AMES, Iowa – For many gardeners and Iowans, trees are an especially important part of the landscape. Trees can be a significant investment and add environmental, aesthetic and even sentimental value wherever they are planted. As a reflection of this, the theme of the Iowa State University Extension and Outreach 2024 Garden Calendar is “Tree Care.” The calendar makes an excellent gift and can be purchased from the Extension Store for $8.
Aaron Steil, consumer horticulture specialist with ISU Extension and Outreach, said this year’s theme was inspired by the tree questions he frequently receives from home horticulturists.
“Every year, we try to have a different garden-related theme for the calendar,” he said. “Almost 30% of the questions I get are about trees. Trees are important to a lot of homeowners; they’re a big investment in both time and money and can become quite sentimental. Folks are really interested in making sure they take good care of their trees.”
The calendar, which is a collaborative effort between ISU Extension and Outreach horticulturists and the Agriculture and Natural Resources communications team, features extension resources, tree care tips and seasonal garden reminders, in addition to 12 different tree images.
“For the 2024 calendar, our communications team partnered with professional nature photographer Lynn Long,” said Micki Nelson, graphic designer with ISU Extension and Outreach. “Her technical expertise and artistic eye results in unique, vivid imagery, which has added great value to this year’s publication.”
Long resides in Minnesota, is a published author and has been featured in a number of regional art exhibits, magazines and publications.
While Steil noted that this year’s pictures were stunning, he particularly resonated with the cover image, which features an Eastern redbud in full bloom.
“Redbuds are beautiful trees in the spring, and they’re a great small, flowering tree for the home landscape,” he said. “They’re also a tree that’s well liked and well represented on Iowa State University’s campus.”
To produce a high-quality final product, the preparation begins early.
“We start almost a year in advance,” he explained. “Once we have our theme picked, we determine what tips or information we will include for each month.
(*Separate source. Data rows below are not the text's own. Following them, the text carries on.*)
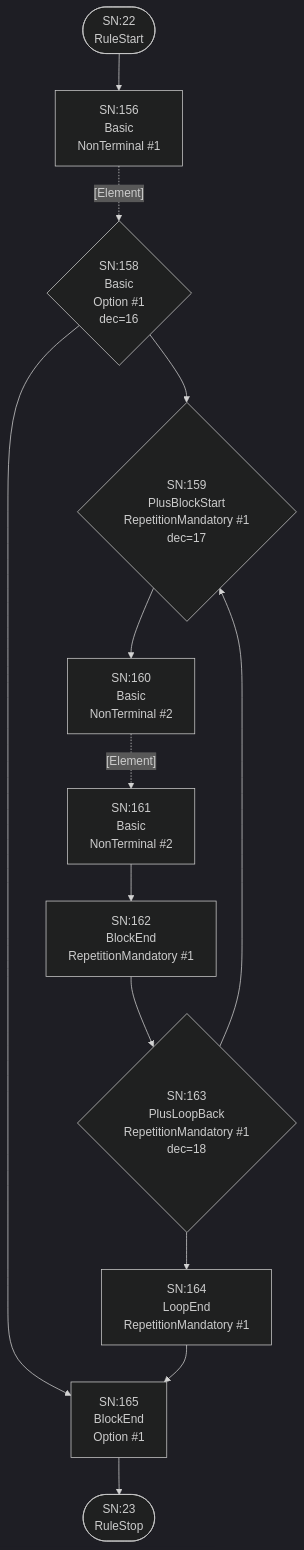
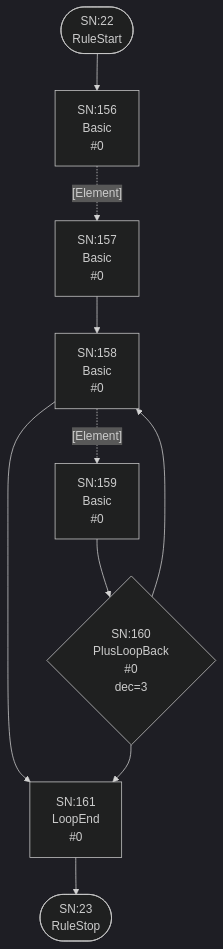
Diagram 12 of 25 in internal/grammar/atn.md (TypeFox/fastbelt), drawn with Mermaid (dark theme) before and after one commit. The commit also changed other lines of this file and 10 other files, not shown here.

````diff
--- a/internal/grammar/atn.md
+++ b/internal/grammar/atn.md
@@ -344,27 +350,21 @@
 ```mermaid
 flowchart TD
     q22(["SN:22<br/>RuleStart"])
     q23(["SN:23<br/>RuleStop"])
-    q156["SN:156<br/>Basic<br/>NonTerminal #1"]
-    q157{"SN:158<br/>Basic<br/>Option #1<br/>dec=16"}
-    q158{"SN:159<br/>PlusBlockStart<br/>RepetitionMandatory #1<br/>dec=17"}
-    q159["SN:160<br/>Basic<br/>NonTerminal #2"]
-    q160["SN:161<br/>Basic<br/>NonTerminal #2"]
-    q161["SN:162<br/>BlockEnd<br/>RepetitionMandatory #1"]
-    q162{"SN:163<br/>PlusLoopBack<br/>RepetitionMandatory #1<br/>dec=18"}
-    q163["SN:164<br/>LoopEnd<br/>RepetitionMandatory #1"]
-    q164["SN:165<br/>BlockEnd<br/>Option #1"]
+    q156["SN:156<br/>Basic<br/> #0"]
+    q157["SN:157<br/>Basic<br/> #0"]
+    q158["SN:158<br/>Basic<br/> #0"]
+    q159["SN:159<br/>Basic<br/> #0"]
+    q160{"SN:160<br/>PlusLoopBack<br/> #0<br/>dec=3"}
+    q161["SN:161<br/>LoopEnd<br/> #0"]
 
     q22 --> q156
     q156 -.->|"[Element]"| q157
     q157 --> q158
-    q157 --> q164
-    q158 --> q159
-    q159 -.->|"[Element]"| q160
+    q158 -.->|"[Element]"| q159
+    q158 --> q161
+    q159 --> q160
+    q160 --> q158
     q160 --> q161
-    q161 --> q162
-    q162 --> q158
-    q162 --> q163
-    q163 --> q164
-    q164 --> q23
+    q161 --> q23
 ```
````
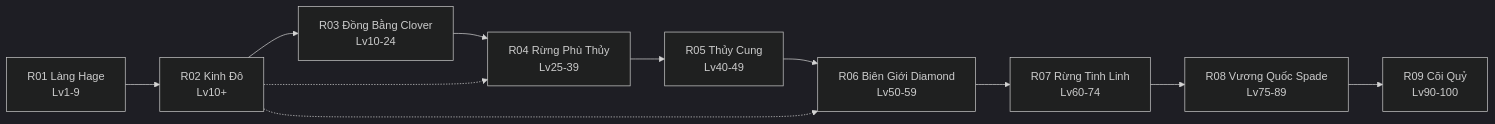
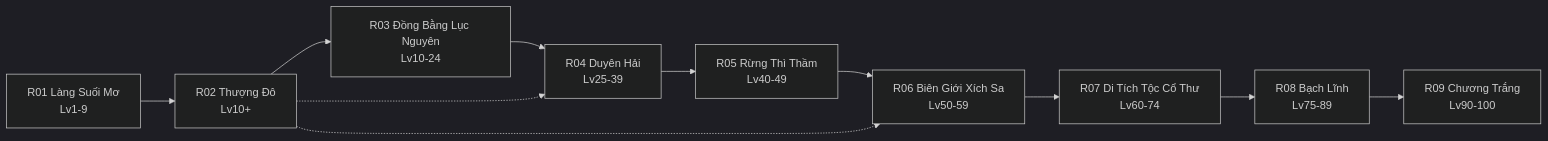
The diagram in docs/game-design/05-world-maps-monsters.md (thehuygnouhk/game-2d), drawn with Mermaid (dark theme) before and after one commit. The commit also changed other lines of this file and 35 other files, not shown here.

````diff
--- a/docs/game-design/05-world-maps-monsters.md
+++ b/docs/game-design/05-world-maps-monsters.md
@@ -10,13 +10,13 @@
 ```mermaid
 flowchart LR
-    R01["R01 Làng Hage<br/>Lv1-9"] --> R02["R02 Kinh Đô<br/>Lv10+"]
-    R02 --> R03["R03 Đồng Bằng Clover<br/>Lv10-24"]
-    R03 --> R04["R04 Rừng Phù Thủy<br/>Lv25-39"]
-    R04 --> R05["R05 Thủy Cung<br/>Lv40-49"]
-    R05 --> R06["R06 Biên Giới Diamond<br/>Lv50-59"]
-    R06 --> R07["R07 Rừng Tinh Linh<br/>Lv60-74"]
-    R07 --> R08["R08 Vương Quốc Spade<br/>Lv75-89"]
-    R08 --> R09["R09 Cõi Quỷ<br/>Lv90-100"]
+    R01["R01 Làng Suối Mơ<br/>Lv1-9"] --> R02["R02 Thượng Đô<br/>Lv10+"]
+    R02 --> R03["R03 Đồng Bằng Lục Nguyên<br/>Lv10-24"]
+    R03 --> R04["R04 Duyên Hải<br/>Lv25-39"]
+    R04 --> R05["R05 Rừng Thì Thầm<br/>Lv40-49"]
+    R05 --> R06["R06 Biên Giới Xích Sa<br/>Lv50-59"]
+    R06 --> R07["R07 Di Tích Tộc Cổ Thư<br/>Lv60-74"]
+    R07 --> R08["R08 Bạch Lĩnh<br/>Lv75-89"]
+    R08 --> R09["R09 Chương Trắng<br/>Lv90-100"]
     R02 -.-> R04
     R02 -.-> R06
 ```
````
We try to make sure that the information we present aligns with what is going on out in the garden for that month. For example, June features recommendations for managing suckers on trees, since June is when you would typically do that work.”
“One of the nice things about the garden calendar is that it has tips throughout the year, so we try to add those next, and make sure we have an even distribution of different topics spread throughout the year,” he said.
Nelson said that this year’s calendar is also unique since it incorporates monthly QR codes, which provide additional educational content. “The QR codes that have been added to each month make the calendar more interactive than it has been in the past,” she said. “The codes lead users to other extension products, including associated videos or additional extension publications.”
As the holidays approach, Steil said the calendar is an ideal gift for gardeners of all experience levels.
“One of the things that makes this calendar a great gift for a gardener is that calendars like this can work really well as garden journals as well as calendars,” he said. “It’s often good to write notes about what’s going on in your garden throughout the year, which you can refer to in future years to know what to expect.”
Shareable photo: Eastern redbud (Cercis canadensis) in bloom.